== Segment start ==

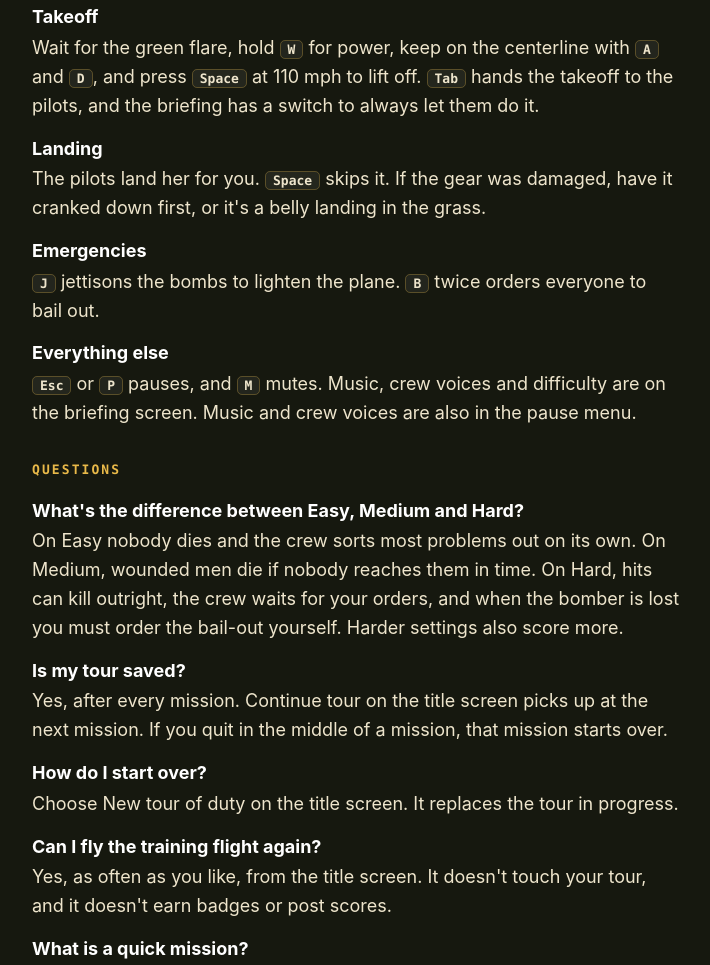
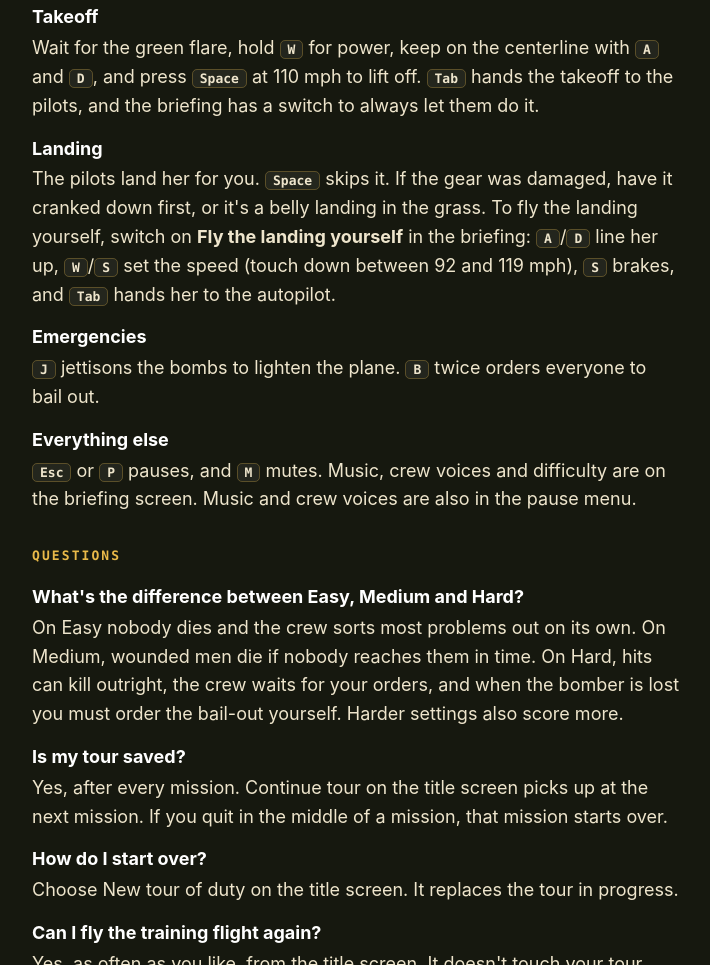
Before and after one commit to lazlaru/combat-box-site, a plain HTML site: page support.html in a window 1280 px wide. Shown: the part 1246-2211 px from the top of the page, without its empty margins (284-994 px from the left). Drawn offline with Linux system fonts and the light colour scheme.

Commit message:
Support: hand-flown landing option
Co-Authored-By: Claude Opus 5.5 <noreply@anthropic.com>

```diff
--- a/support.html
+++ b/support.html
@@ -24,7 +24,7 @@
     <dt>Bomb run, when you lead</dt><dd>Steer with <kbd>A</kbd> and <kbd>D</kbd> to put the crosshair on the aiming point, then press <kbd>Space</kbd> when the aiming point reaches the crosshair. The card at the bottom of the screen walks you through it.</dd>
     <dt>Bomb run, on the wing</dt><dd>On some missions another crew leads. Watch the bomber marked LEAD and press <kbd>Space</kbd> the moment its bombs fall. The longer you wait, the further long yours land.</dd>
     <dt>Takeoff</dt><dd>Wait for the green flare, hold <kbd>W</kbd> for power, keep on the centerline with <kbd>A</kbd> and <kbd>D</kbd>, and press <kbd>Space</kbd> at 110 mph to lift off. <kbd>Tab</kbd> hands the takeoff to the pilots, and the briefing has a switch to always let them do it.</dd>
-    <dt>Landing</dt><dd>The pilots land her for you. <kbd>Space</kbd> skips it. If the gear was damaged, have it cranked down first, or it's a belly landing in the grass.</dd>
+    <dt>Landing</dt><dd>The pilots land her for you. <kbd>Space</kbd> skips it. If the gear was damaged, have it cranked down first, or it's a belly landing in the grass. To fly the landing yourself, switch on <strong>Fly the landing yourself</strong> in the briefing: <kbd>A</kbd>/<kbd>D</kbd> line her up, <kbd>W</kbd>/<kbd>S</kbd> set the speed (touch down between 92 and 119 mph), <kbd>S</kbd> brakes, and <kbd>Tab</kbd> hands her to the autopilot.</dd>
     <dt>Emergencies</dt><dd><kbd>J</kbd> jettisons the bombs to lighten the plane. <kbd>B</kbd> twice orders everyone to bail out.</dd>
     <dt>Everything else</dt><dd><kbd>Esc</kbd> or <kbd>P</kbd> pauses, and <kbd>M</kbd> mutes. Music, crew voices and difficulty are on the briefing screen. Music and crew voices are also in the pause menu.</dd>
   </dl>
```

== Segment end ==

» **Aim of the task**: Give the complete material again, exactly as written. Do not include the pictures.

» **Solution to the exercise**:
Before and after one commit to lazlaru/combat-box-site, a plain HTML site: page support.html in a window 1280 px wide. Shown: the part 1246-2211 px from the top of the page, without its empty margins (284-994 px from the left). Drawn offline with Linux system fonts and the light colour scheme.

Commit message:
Support: hand-flown landing option
Co-Authored-By: Claude Opus 5.5 <noreply@anthropic.com>

```diff
--- a/support.html
+++ b/support.html
@@ -24,7 +24,7 @@
     <dt>Bomb run, when you lead</dt><dd>Steer with <kbd>A</kbd> and <kbd>D</kbd> to put the crosshair on the aiming point, then press <kbd>Space</kbd> when the aiming point reaches the crosshair. The card at the bottom of the screen walks you through it.</dd>
     <dt>Bomb run, on the wing</dt><dd>On some missions another crew leads. Watch the bomber marked LEAD and press <kbd>Space</kbd> the moment its bombs fall. The longer you wait, the further long yours land.</dd>
     <dt>Takeoff</dt><dd>Wait for the green flare, hold <kbd>W</kbd> for power, keep on the centerline with <kbd>A</kbd> and <kbd>D</kbd>, and press <kbd>Space</kbd> at 110 mph to lift off. <kbd>Tab</kbd> hands the takeoff to the pilots, and the briefing has a switch to always let them do it.</dd>
-    <dt>Landing</dt><dd>The pilots land her for you. <kbd>Space</kbd> skips it. If the gear was damaged, have it cranked down first, or it's a belly landing in the grass.</dd>
+    <dt>Landing</dt><dd>The pilots land her for you. <kbd>Space</kbd> skips it. If the gear was damaged, have it cranked down first, or it's a belly landing in the grass. To fly the landing yourself, switch on <strong>Fly the landing yourself</strong> in the briefing: <kbd>A</kbd>/<kbd>D</kbd> line her up, <kbd>W</kbd>/<kbd>S</kbd> set the speed (touch down between 92 and 119 mph), <kbd>S</kbd> brakes, and <kbd>Tab</kbd> hands her to the autopilot.</dd>
     <dt>Emergencies</dt><dd><kbd>J</kbd> jettisons the bombs to lighten the plane. <kbd>B</kbd> twice orders everyone to bail out.</dd>
     <dt>Everything else</dt><dd><kbd>Esc</kbd> or <kbd>P</kbd> pauses, and <kbd>M</kbd> mutes. Music, crew voices and difficulty are on the briefing screen. Music and crew voices are also in the pause menu.</dd>
   </dl>
```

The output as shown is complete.